Moreover, Austin points out that this weakness in protecting personal information has begun to extend to Chinese elites, as demonstrated by the Bloomberg News exposé of the hidden wealth of the Xi Jinping and Hu Jintao’s extended families. It is arguable then that the inherent contradictions of the ‘i-Dictatorship’ in protecting the Party’s privileged position but neglecting personal privacy has created a toxic information ecosystem with the potential to destabilise China’s political economy in the long run.
Austin also examines how the People’s Liberation Army (PLA) has struggled to adapt to informatisation across their organisation while at the same time investing heavily in cyber espionage. His assessment of the PLA’s strategic anxieties of falling behind in a destabilisingcyber-arms race with the US is a welcome reminder of the value of directly engaging with institutions to ask them what they think, rather than operating in a research vacuum.
He takes a critical view of the conventional media narrative of the PLA overseeing the ‘largest illicit transfer of wealth in human history’[iii] through espionage targeting private companies in the West and transferring commercially-sensitive information to Chinese state industries. Instead he argues that the PLA is mainly focused on military intelligence collection and science and technology research useful to developing China’s military capabilities. This view is refreshing but requires a more detailed analysis to be convincing, especially as it contradicts other well-regarded reports on the activities of the now infamous PLA Unit 61398 in aggressive cyber attacks.[iv]

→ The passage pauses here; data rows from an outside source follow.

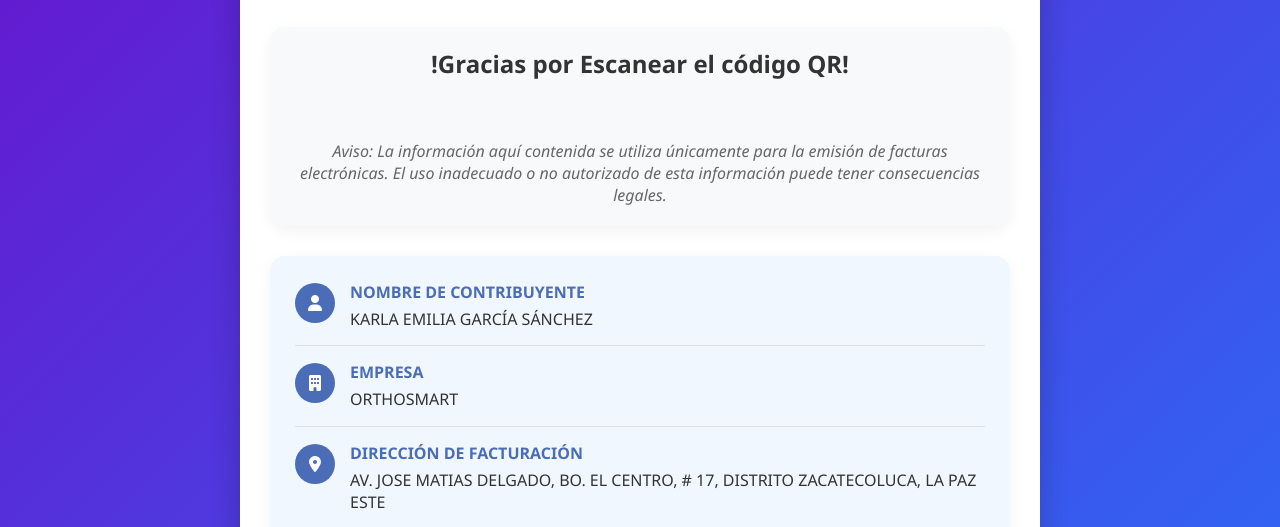
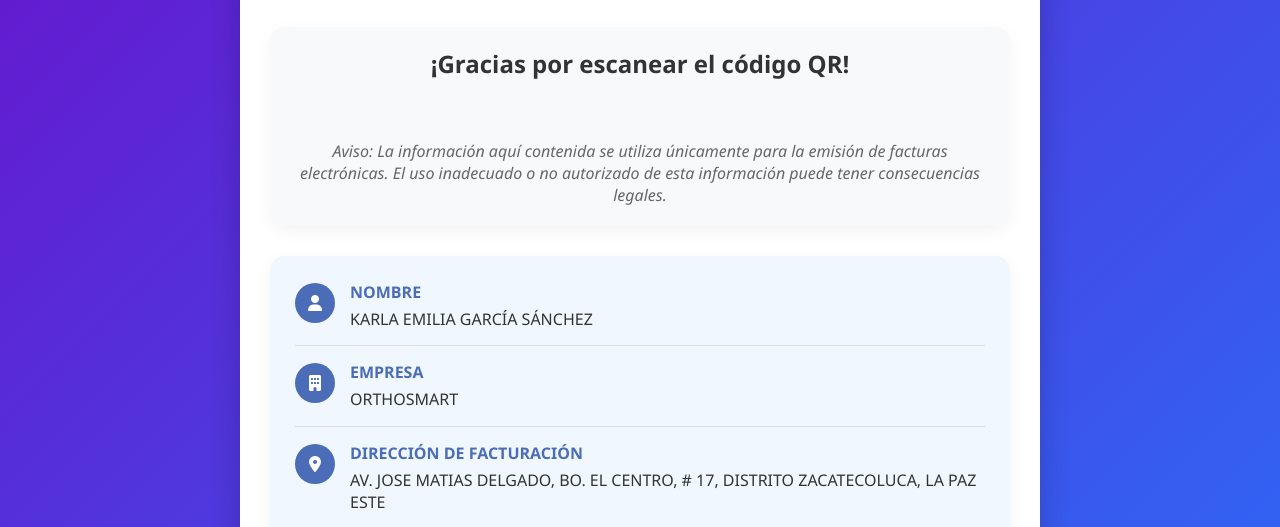
Before and after one commit to facturacionorthosmart-art/orthosmart-card, a plain HTML site: page index.html in a window 1280 px wide. Shown: the part 271-798 px from the top of the page. Drawn offline with Linux system fonts and the light colour scheme; a script that the page names is missing.

Commit message:
Update index.html

```diff
--- a/index.html
+++ b/index.html
@@ -215,7 +215,7 @@
 
         <div class="content">
             <div class="qr-container">
-                <h2>!Gracias por Escanear el código QR!</h2>
+                <h2>¡Gracias por escanear el código QR!</h2>
                 <div id="qrcode"></div>
                 <p class="instructions"> Aviso: La información aquí contenida se utiliza únicamente para la emisión de facturas electrónicas.
 El uso inadecuado o no autorizado de esta información puede tener consecuencias legales.</p>
@@ -227,7 +227,7 @@ El uso inadecuado o no autorizado de esta información puede tener consecuencias
                         <i class="fas fa-user"></i>
                     </div>
                     <div class="info-text">
-                        <h3>NOMBRE DE CONTRIBUYENTE</h3>
+                        <h3>NOMBRE</h3>
                         <p>KARLA EMILIA GARCÍA SÁNCHEZ</p>
                     </div>
                 </div>
```
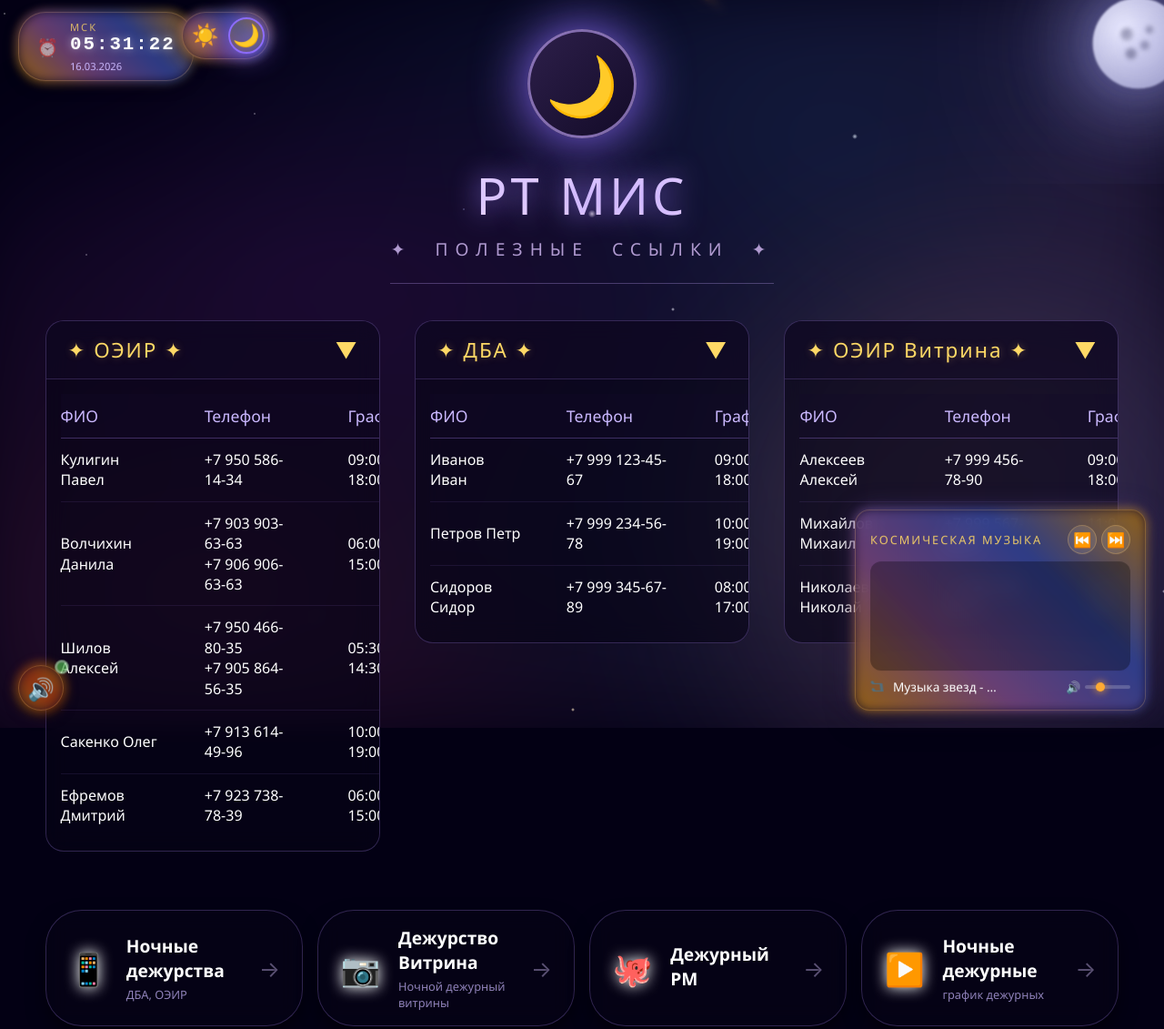
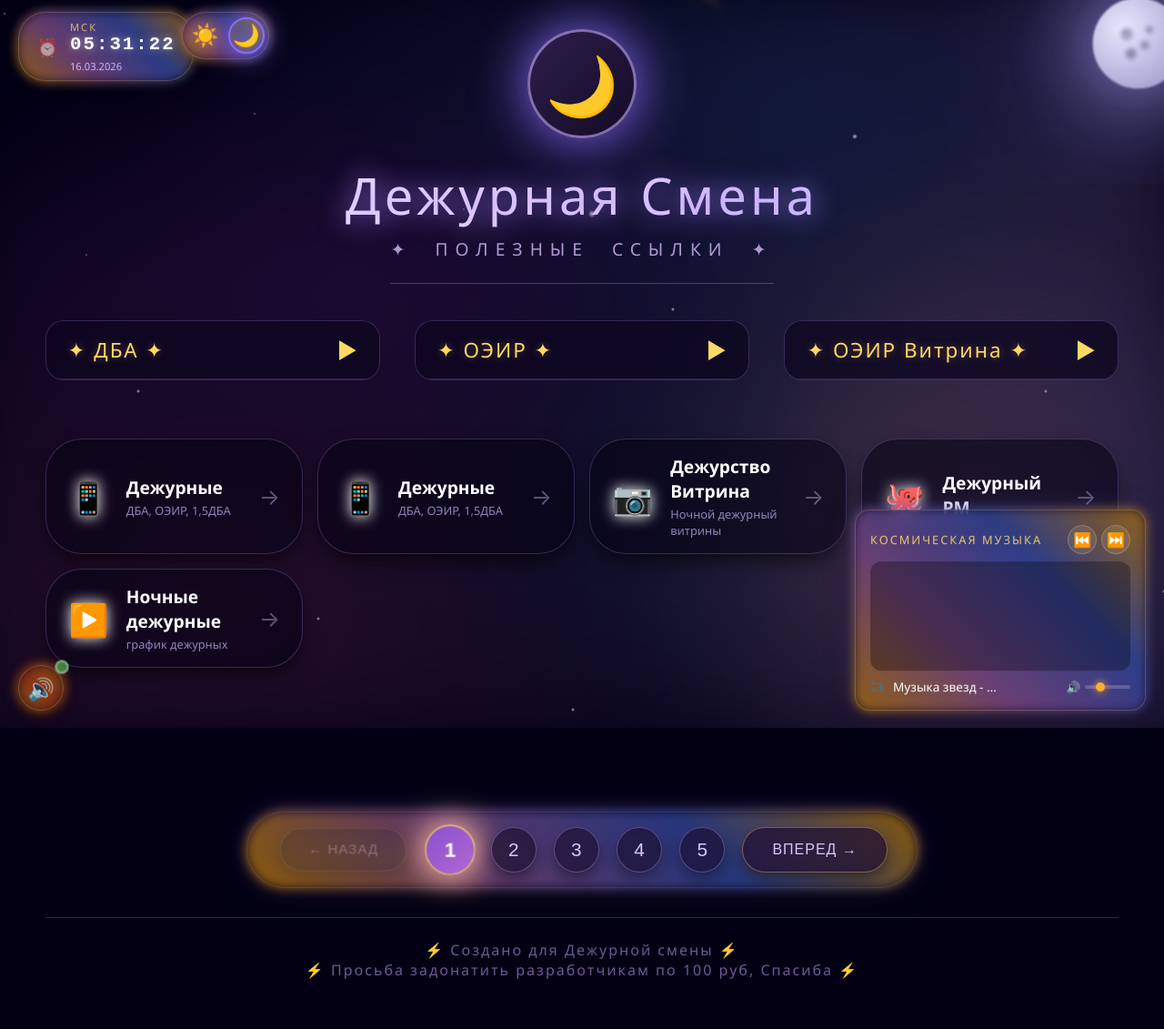
Before and after one commit to thenighthunter-lang/monitoringRTmis1, a plain HTML site: page index.html in a window 1280 px wide. Shown: the top 1131 px of the page at 91% size. After the commit the page ends 1109 px from the top, so only its background shows below. Drawn offline with Linux system fonts and the light colour scheme.

Commit message:
Update index.html

```diff
--- a/index.html
+++ b/index.html
@@ -1553,7 +1553,7 @@
     <div class="container">
         <div class="header">
             <div class="avatar">🌙</div>
-            <h1>РТ МИС</h1>
+            <h1>Дежурная Смена</h1>
             <div class="subtitle">✦ Полезные ссылки ✦</div>
         </div>
 
@@ -1563,14 +1563,14 @@
             <div class="page active" id="page1">
                 <!-- Три сворачиваемые таблицы в ряд -->
                 <div class="tables-row">
-                    <!-- Таблица ОЭИР -->
+                    <!-- Таблица ДБА -->
                     <div class="table-column">
                         <div class="collapsible-section" id="oeirSection">
-                            <div class="section-header" id="oeirHeader">
-                                <h3>✦ ОЭИР ✦</h3>
+                            <div class="section-header collapsed" id="oeirHeader">
+                                <h3>✦ ДБА ✦</h3>
                                 <span class="collapse-icon">▼</span>
                             </div>
-                            <div class="section-content" id="oeirContent">
+                            <div class="section-content collapsed" id="oeirContent">
                                 <table class="info-table">
                                     <thead>
                                         <tr>
@@ -1611,14 +1611,14 @@
                         </div>
                     </div>
 
-                    <!-- Таблица ДБА -->
+                    <!-- Таблица ОЭИР -->
                     <div class="table-column">
                         <div class="collapsible-section" id="dbaSection">
-                            <div class="section-header" id="dbaHeader">
-                                <h3>✦ ДБА ✦</h3>
+                            <div class="section-header collapsed" id="dbaHeader">
+                                <h3>✦ ОЭИР ✦</h3>
                                 <span class="collapse-icon">▼</span>
                             </div>
-                            <div class="section-content" id="dbaContent">
+                            <div class="section-content collapsed" id="dbaContent">
                                 <table class="info-table">
                                     <thead>
                                         <tr>
@@ -1652,11 +1652,11 @@
                     <!-- Таблица ОЭИР Витрина -->
                     <div class="table-column">
                         <div class="collapsible-section" id="vitrinaSection">
-                            <div class="section-header" id="vitrinaHeader">
+                            <div class="section-header collapsed" id="vitrinaHeader">
                                 <h3>✦ ОЭИР Витрина ✦</h3>
                                 <span class="collapse-icon">▼</span>
                             </div>
-                            <div class="section-content" id="vitrinaContent">
+                            <div class="section-content collapsed" id="vitrinaContent">
                                 <table class="info-table">
                                     <thead>
                                         <tr>
@@ -1693,11 +1693,21 @@
                     <a href="https://confluence.is-mis.ru/pages/viewpage.action?pageId=294261463" class="cosmic-card" target="_blank">
                         <span class="card-icon">📱</span>
                         <div class="card-content">
-                            <span class="card-title">Ночные дежурства</span>
-                            <span class="card-description">ДБА, ОЭИР</span>
+                            <span class="card-title">Дежурные</span>
+                            <span class="card-description">ДБА, ОЭИР, 1,5ДБА</span>
                         </div>
                         <span class="card-arrow">→</span>
                     </a>
+
+<a href="https://confluence.is-mis.ru/pages/viewpage.action?pageId=294261463" class="cosmic-card" target="_blank">
+                        <span class="card-icon">📱</span>
+                        <div class="card-content">
+                            <span class="card-title">Дежурные</span>
+                            <span class="card-description">ДБА, ОЭИР, 1,5ДБА</span>
+                        </div>
+                        <span class="card-arrow">→</span>
+                    </a>
+
                     <a href="https://confluence.is-mis.ru/calendar/calendarPage.action?spaceKey=RMISOEIR&calendarId=c3cdb4f6-7805-4d8d-baeb-07e75f0c19fd" class="cosmic-card" target="_blank">
                         <span class="card-icon">📷</span>
                         <div class="card-content">
@@ -1942,8 +1952,12 @@
         </div>
 
         <div class="footer">
-            <span>⚡ Создано для Мониторинга ⚡</span>
+            <span>⚡ Создано для Дежурной смены ⚡</span>
+           <br>
+            <span>⚡ Просьба задонатить разработчикам по 100 руб, Спасиба ⚡</span>
+           </br>
         </div>
+
     </div>
 
     <script>
@@ -2362,10 +2376,10 @@
             const dbaIcon = dbaHeader.querySelector('.collapse-icon');
             const vitrinaIcon = vitrinaHeader.querySelector('.collapse-icon');
 
-            // Состояние по умолчанию - развернуто
-            let oeirCollapsed = false;
-            let dbaCollapsed = false;
-            let vitrinaCollapsed = false;
+            // Состояние по умолчанию - свернуто
+            let oeirCollapsed = true;
+            let dbaCollapsed = true;
+            let vitrinaCollapsed = true;
 
             oeirHeader.addEventListener('click', function() {
                 oeirCollapsed = !oeirCollapsed;
```
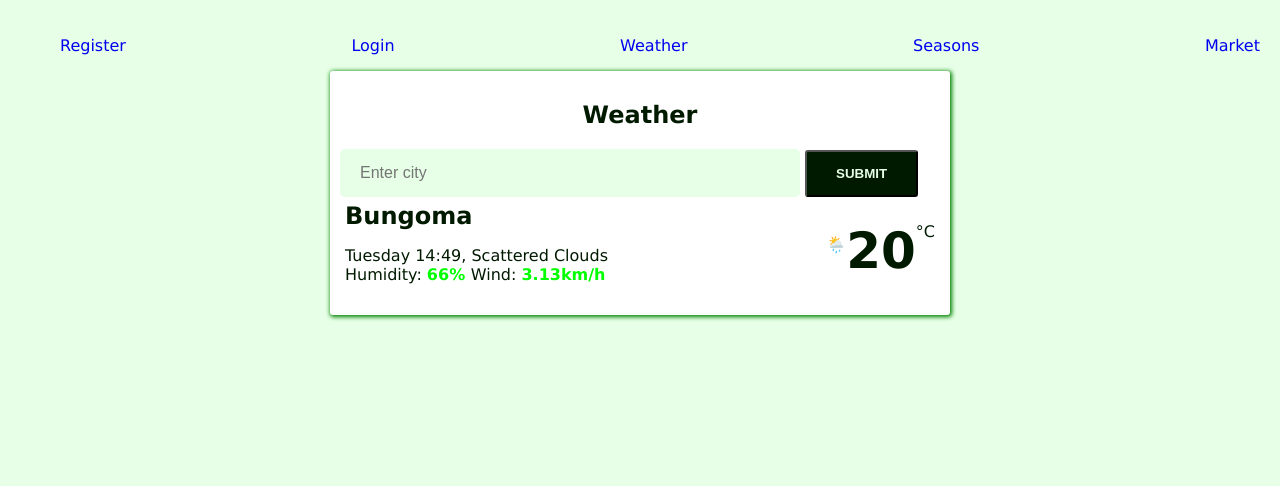
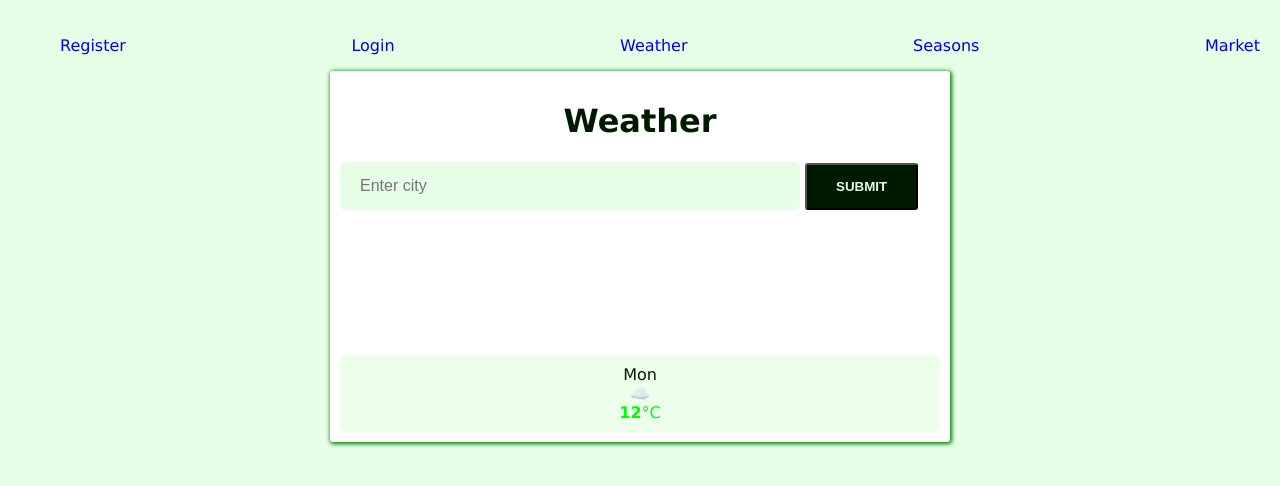
Before and after one commit to Velma1234/The-farming-advisory-app, a PHP site: page /farmer_pages/weather.html in a window 1280 px wide. Shown: the top 486 px of the page. Run offline with PHP 8.4, Linux system fonts and the light colour scheme.

Commit message:
added a  weather dashboard

```diff
--- /dev/null
+++ b/Ustawi_farmers_app/JavaScript/weather.js
@@ -0,0 +1,73 @@
+
+//function to handle form
+async function handleCitySearch(event){
+    event.preventDefault();// prevents the page from reloading after submission
+
+    // getting user input
+    let citySearchInput = document.getElementById("cityInput");
+    let cityValue = citySearchInput.value;
+
+
+    // targeting city name
+    let cityName = document.getElementById("cityName");
+
+    if(!cityValue){
+        alert("Please enter a city");// telling user to enter a value if empty form is submited
+        return; //stops if input is empty
+    }
+
+            // clearing user input
+   citySearchInput.value="";
+
+
+    // targeting weather info
+    let weatherInfo = document.getElementById("WeatherInfo");
+    let weatherTemp = document.getElementById("weatherTemp");
+    let weatherIcon = document.getElementById("weatherTempIcon");
+
+//API setup
+let weatherAPIKey= "d57ccf751c843fd0e493f1c8c43d92d1"
+let weatherAPIurl = `https://api.openweathermap.org/data/2.5/weather?q=${cityValue}&appid=${weatherAPIKey}&units=metric`;
+
+
+try {
+    let response = await fetch(weatherAPIurl);
+    if(!response.ok) throw new Error("City not found");
+
+
+    let cityData = await response.json();
+    //updating city name
+    cityName.innerHTML = cityData.name ;
+
+    // update weather info
+        weatherInfo.innerHTML = `
+            ${new Date().toLocaleString()} <br>
+            ${cityData.weather[0].description} <br><br>
+            Humidity: <span>${cityData.main.humidity}%</span>
+            Wind: <span>${cityData.wind.speed} m/s</span>
+        `;
+
+        // update temperature
+        weatherTemp.innerHTML = Math.round(cityData.main.temp);
+
+        // update icon
+        let iconCode = cityData.weather[0].icon;
+        weatherIcon.innerHTML = `<img src="https://openweathermap.org/img/wn/${iconCode}@2x.png" alt="weather icon">`;
+
+
+
+
+} catch (error) {
+     cityName.innerHTML = "Error: " + error.message;
+        weatherInfo.innerHTML = "";
+        weatherTemp.innerHTML = "--";
+        weatherIcon.innerHTML = "❌";
+        forecastContainer.innerHTML ="";
+
+}
+
+}
+
+//adding event listener to the form when button is clicked, handleCitySearchfunction is called
+let citySearch = document.getElementById("citySearchForm");
+citySearch.addEventListener("submit", handleCitySearch)
--- a/Ustawi_farmers_app/css/style.css
+++ b/Ustawi_farmers_app/css/style.css
@@ -5,9 +5,7 @@ body{
     margin: 0 auto;
     font-family: Verdana, Geneva, Tahoma, sans-serif;
 }
-nav{
 
-}
 ul{
     list-style: none;
     display: flex;
@@ -80,7 +78,7 @@ h1{
     border-radius: 5px;
     width: 70%;
     font-size: 16px;
-    color: #E6FFE6;
+    color: #001A00;
 
 }
 .searchForm button{
@@ -91,7 +89,8 @@ h1{
     font-weight: bolder;
 }
 .cityForecast{
-    padding: 5px;
+    padding: 35px;
+    padding-top: 30px;
     display: flex;
     justify-content: space-between;
 }
@@ -103,14 +102,34 @@ h1{
     display: flex;
 }
 .weatherTemp{
-    font-size: 50px;
+    font-size: 80px;
     font-weight: bold;
     margin-top: 20px;
+    color: #001A00;
 }
 .weatherTempIcon{
-    margin-top: 33px;
+    margin-top: 5px;
 
 }
 .weatherTempSymbol{
     padding-top: 20px;
+    justify-content: space-around;
 }
+.weatherForecast{
+    display: flex;
+    margin-top: 10px;
+    padding: 10px;
+    align-items: center;
+    text-align: center;
+    justify-content: space-around;
+    background-color: #00ff0014;
+    border-radius: 5px;
+}
+.weatherForecastTemp{
+    color:#00FF00;
+    padding: 0 10px;
+}
+
+/* responsive
+
+@media(
--- a/Ustawi_farmers_app/farmer_pages/login.html
+++ b/Ustawi_farmers_app/farmer_pages/login.html
@@ -16,6 +16,7 @@
             <li><a href="planting_seasons.html">Seasons</a></li>
              <li><a href="market_prices.html">Market</a></li>
         </ul>
+    </nav>
     <h1>Ustawi Farmers</h1>
     <div class="loginForm">
         <form action="">
--- a/Ustawi_farmers_app/farmer_pages/weather.html
+++ b/Ustawi_farmers_app/farmer_pages/weather.html
@@ -15,34 +15,47 @@
             <li><a href="planting_seasons.html">Seasons</a></li>
              <li><a href="market_prices.html">Market</a></li>
         </ul>
+    </nav>
+
     <div class="weatherDashboard">
 
     <h1>Weather</h1>
 
-    <form action="" class="searchForm">
-        <input type="text" placeholder="Enter city">
-        <button type="button" class="cityBtn">SUBMIT</button>
+    <form action="" class="searchForm" id="citySearchForm" >
+        <input type="text" placeholder="Enter city" id="cityInput">
+        <button type="submit" class="cityBtn" id="cityBtn">SUBMIT</button>
     </form>
     <div class="cityForecast">
 
         <div>
-            <h2>Bungoma</h2>
-            <p>
-                Tuesday 14:49, Scattered Clouds <br> Humidity: <span> 66% </span> Wind: <span>3.13km/h</span>
+            <h2 id="cityName"></h2>
+            <p id="WeatherInfo">
+                 <br> <br><span> </span> <span></span>
             </p>
 
         </div >
 
           <div class="weatherTempSection" >
-            <div class="weatherTempIcon">🌦️</div>
-            <div class="weatherTemp">20</div>
-            <div class="weatherTempSymbol">°C</div>
+            <div class="weatherTempIcon" id="weatherTempIcon"></div>
+            <div class="weatherTemp" id="weatherTemp"></div>
+            <div class="weatherTempSymbol" id="weatherTempSymbol"></div>
           </div>
+          </div>
+
+          <div class="weatherForecast" >
+            <div class="weatherForecastDay" id="weatherForecastDay">
+                <div class="weatherForecastDate" id="weatherForecastDate">Mon</div>
+                <div class="weatherForecastIcon" id="weatherForecastIcon">☁️</div>
+
+
+                   <div class="weatherForecastTemp" id="weatherForecastTemp"> <strong>12</strong>°C</div>
+            </div>
+          </div>
+
     </div>
 
 
 
-
-    </div>
+    <script src="../JavaScript/weather.js"></script>
 </body>
 </html>
```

One of the text’s strengths is the time dedicated to analysing the hundreds of official policy documents and declarations issued by the dozens of party committees overseeing China’s industry, security and education sectors. These give readers a level of depth and context into the Party’s official stances and aspirations which can be compared against the state’s performance. The downside to this approach is the uncertainty of how much weight we should assign to official pronouncements, which aspire to all of the ideal values that Austin prescribes for an information society, while the Party has run roughshod over them in practice. In other words, does the Party really believe in what it says?
This book offers much through its dissection of the Chinese information state, yet raises more questions as to its direction. Whether China under Xi Jinping will try to realise Toffler’s dream of a fundamental rebalance in the relationship between the people and state through information technology, or instead drive the information society towards further security control and secrecy, will reveal much about the direction of the Chinese state.
For further information on the book, listen to a discussion the War Studies Department at King’s College held a with the author.
Christy studied International History at the London School of Economics & Political Science and is currently reading for an MA in Intelligence & International Security at Kings College London. His research interests are cyber security, national security strategy and the Asia-Pacific region. He is a Guest Editor at Strife.
[i]Greg Austin, Cyber Policy in China (London: Wiley, 2014), p.80
[iv]MANDIANT (2013). APT1: ‘Exposing One of China’s Cyber Espionage Units’. Accessed at http://intelreport.mandiant.com/Mandiant_APT1_Report.pdf